Woman’s Hospital delivers more than just babies. It’s also improving health outcomes through clinical research.

Woman's Hospital

As the largest delivery hospital in Louisiana and one of the largest in the country, Woman’s Hospital in Baton Rouge has welcomed more than 385,000 babies since its 1968 opening. Understandably then, it’s often pegged as the capital city’s go-to birthing facility, but its roots are actually in research.

As part of its mission to improve the health of women and infants, Woman’s Hospital Research Center regularly conducts clinical studies, molecular biology and genetic research. One such study on human papillomavirus (HPV) yielded intriguing results.

HPV is a common virus that can affect different parts of the body. There are more than 100 different strains of HPV, approximately 13 of which are known to cause cancer. The most common cancerous strains are 16 and 18, accounting for nearly 50% of high-grade cervical pre-cancers, according to the World Health Organization. In Louisiana, however, that isn’t quite the case.

A pilot study performed in 2018 at Woman’s Hospital, in collaboration with Dr. Jennifer Cameron at LSU Health Sciences Center in New Orleans, looked at HPV strains found in abnormal Pap test specimens. Our research showed that the four most common viruses identified in the samples were HPV strains 51, 53, 59 and 89. None of these strains are covered by the Gardasil 9 HPV shot, a life-saving vaccine that has the potential to prevent HPV-attributable cancers.

Dr. Beverly Ogden, a Pathologist at Woman’s Hospital in Baton Rouge

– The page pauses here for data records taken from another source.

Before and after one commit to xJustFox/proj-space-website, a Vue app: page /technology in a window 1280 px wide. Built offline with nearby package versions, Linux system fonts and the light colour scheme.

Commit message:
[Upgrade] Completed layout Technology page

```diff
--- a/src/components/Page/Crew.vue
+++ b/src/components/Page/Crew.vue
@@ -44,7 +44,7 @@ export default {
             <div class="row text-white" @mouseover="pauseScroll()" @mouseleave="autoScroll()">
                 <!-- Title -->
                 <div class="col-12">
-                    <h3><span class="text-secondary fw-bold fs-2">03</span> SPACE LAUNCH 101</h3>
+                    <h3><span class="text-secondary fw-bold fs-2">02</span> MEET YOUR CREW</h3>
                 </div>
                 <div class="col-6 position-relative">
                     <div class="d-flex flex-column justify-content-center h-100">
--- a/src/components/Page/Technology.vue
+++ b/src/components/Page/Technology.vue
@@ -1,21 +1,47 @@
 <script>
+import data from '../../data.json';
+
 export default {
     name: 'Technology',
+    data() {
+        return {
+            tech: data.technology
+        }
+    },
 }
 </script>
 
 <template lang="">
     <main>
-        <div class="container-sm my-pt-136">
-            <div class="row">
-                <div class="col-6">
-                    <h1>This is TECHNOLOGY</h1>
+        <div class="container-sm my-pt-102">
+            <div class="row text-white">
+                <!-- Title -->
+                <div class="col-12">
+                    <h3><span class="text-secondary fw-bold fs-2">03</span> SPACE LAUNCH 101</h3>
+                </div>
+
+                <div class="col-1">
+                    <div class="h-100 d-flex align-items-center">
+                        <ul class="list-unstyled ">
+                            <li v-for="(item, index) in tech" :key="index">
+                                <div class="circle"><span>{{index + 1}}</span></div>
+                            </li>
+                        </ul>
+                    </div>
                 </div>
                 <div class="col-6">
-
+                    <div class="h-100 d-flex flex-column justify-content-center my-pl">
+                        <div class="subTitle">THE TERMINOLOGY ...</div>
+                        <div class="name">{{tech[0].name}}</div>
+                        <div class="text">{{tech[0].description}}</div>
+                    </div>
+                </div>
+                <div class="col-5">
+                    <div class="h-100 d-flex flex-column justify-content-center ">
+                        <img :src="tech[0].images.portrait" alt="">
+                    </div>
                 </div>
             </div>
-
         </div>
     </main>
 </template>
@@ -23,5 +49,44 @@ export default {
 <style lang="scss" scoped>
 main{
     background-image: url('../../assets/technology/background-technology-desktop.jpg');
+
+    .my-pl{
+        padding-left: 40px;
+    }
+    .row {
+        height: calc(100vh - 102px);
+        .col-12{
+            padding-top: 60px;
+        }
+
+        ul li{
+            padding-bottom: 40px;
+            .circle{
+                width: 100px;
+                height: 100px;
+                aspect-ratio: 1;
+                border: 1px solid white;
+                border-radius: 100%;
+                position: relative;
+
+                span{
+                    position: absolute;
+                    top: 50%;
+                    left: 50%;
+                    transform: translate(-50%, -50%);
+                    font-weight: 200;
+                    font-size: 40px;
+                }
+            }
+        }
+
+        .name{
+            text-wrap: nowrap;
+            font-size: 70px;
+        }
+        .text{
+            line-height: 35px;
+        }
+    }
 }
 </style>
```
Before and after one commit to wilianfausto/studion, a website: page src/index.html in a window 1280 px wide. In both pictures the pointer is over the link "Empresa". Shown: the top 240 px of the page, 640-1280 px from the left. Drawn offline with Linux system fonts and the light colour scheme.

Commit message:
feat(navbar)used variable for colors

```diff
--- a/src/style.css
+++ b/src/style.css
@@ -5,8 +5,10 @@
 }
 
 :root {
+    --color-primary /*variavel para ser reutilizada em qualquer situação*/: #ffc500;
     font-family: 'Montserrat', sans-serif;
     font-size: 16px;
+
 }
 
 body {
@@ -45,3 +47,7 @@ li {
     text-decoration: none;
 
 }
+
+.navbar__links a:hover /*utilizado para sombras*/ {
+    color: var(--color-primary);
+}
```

Woman’s is currently conducting a follow-up study, led by Dr. Beverly Ogden, to examine cancer-causing strains identified in cases of precancer and cancer diagnosed at the hospital in the last five years. If this study shows similar results, it would suggest that vaccine effectiveness could vary by geographic location or community.

“Our research shows sexually active women must see their doctor annually to ensure early detection because while the current vaccine is highly effective overall, it may not address a community’s particular predominant strains,” says Dr. Ogden.

Another of Woman’s current research projects is its SWEET Study, a clinical trial that launched in 2022 designed to learn if women can attain healthy blood sugar levels by taking a once-a-week medicine called semaglutide.

Widely known by the brand name Ozempic®, the FDA-approved drug semaglutide has been shown to help treat type 2 diabetes. In Woman’s SWEET Study, researchers are investigating if women diagnosed with gestational diabetes can return to healthy blood sugar levels postpartum and reduce their risk of getting type 2 diabetes after pregnancy when taking Ozempic®.

Dr. Elizabeth Sutton, director of scientific research at Woman’s Hospital in Baton Rouge

“Research has shown the risk for developing type 2 diabetes is nearly ten times higher for women who have had gestational diabetes during pregnancy compared to women who have not,” says Dr. Elizabeth Sutton, director of scientific research at Woman’s. “We hope to find that semaglutide improves blood sugar levels, treats pre-diabetes and helps with weight loss so that women can get back to living their best lives.”

A perinatal physiologist, Dr. Sutton oversees Woman’s broad program of epidemiological and clinical research in obstetrics and gynecology, collaborating with institutions worldwide to improve health outcomes and improve health equity for women and infants.

“Woman’s Hospital is rooted in research,” says Dr. Sutton. “As an organization simultaneously delivering clinical care and conducting research, we can be a bridge between medicine and research. We continue to learn and innovate through scientific discovery to impact the health of not only women and infants we serve in Louisiana but also those across the globe as we seek to safely and effectively prevent, detect and treat diseases.”

To learn more about Woman’s Hospital, including their current slate of research studies, please visit Womans.org.

Media Inquiries

Members of the news media can contact the LED Communications team for information and interview requests about LED projects and programs.

Media Inquiries